Task> From the listing below, copy out every line where the word "brief" appears.

----

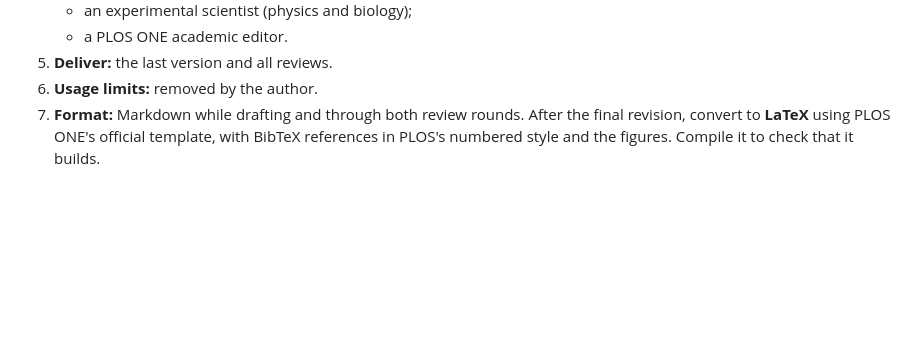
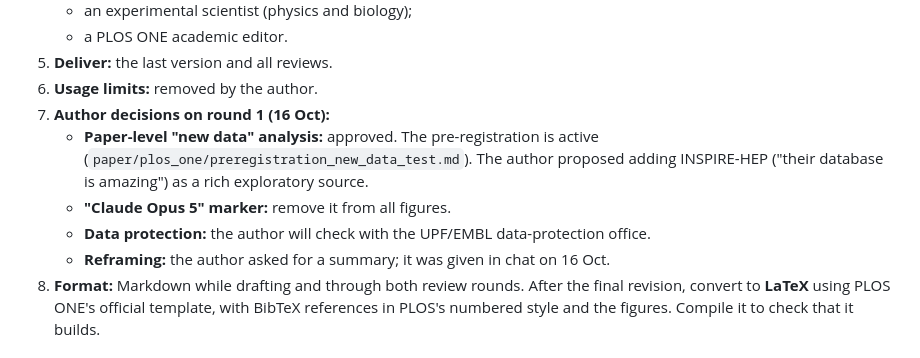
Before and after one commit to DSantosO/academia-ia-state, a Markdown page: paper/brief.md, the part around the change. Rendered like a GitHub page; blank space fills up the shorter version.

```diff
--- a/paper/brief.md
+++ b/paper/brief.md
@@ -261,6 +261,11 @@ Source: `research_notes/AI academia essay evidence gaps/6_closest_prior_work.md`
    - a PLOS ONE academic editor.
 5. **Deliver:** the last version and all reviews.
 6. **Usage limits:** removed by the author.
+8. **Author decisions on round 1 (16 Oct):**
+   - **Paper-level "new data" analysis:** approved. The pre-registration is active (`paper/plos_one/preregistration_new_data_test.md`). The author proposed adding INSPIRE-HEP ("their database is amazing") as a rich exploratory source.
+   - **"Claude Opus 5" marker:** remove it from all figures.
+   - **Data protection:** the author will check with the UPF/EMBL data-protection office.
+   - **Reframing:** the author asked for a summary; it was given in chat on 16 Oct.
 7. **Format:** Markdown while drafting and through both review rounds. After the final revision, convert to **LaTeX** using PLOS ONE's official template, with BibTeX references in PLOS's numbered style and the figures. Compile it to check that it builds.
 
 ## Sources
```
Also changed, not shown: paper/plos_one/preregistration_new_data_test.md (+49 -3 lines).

----

The answer>
Before and after one commit to DSantosO/academia-ia-state, a Markdown page: paper/brief.md, the part around the change. Rendered like a GitHub page; blank space fills up the shorter version.
--- a/paper/brief.md
+++ b/paper/brief.md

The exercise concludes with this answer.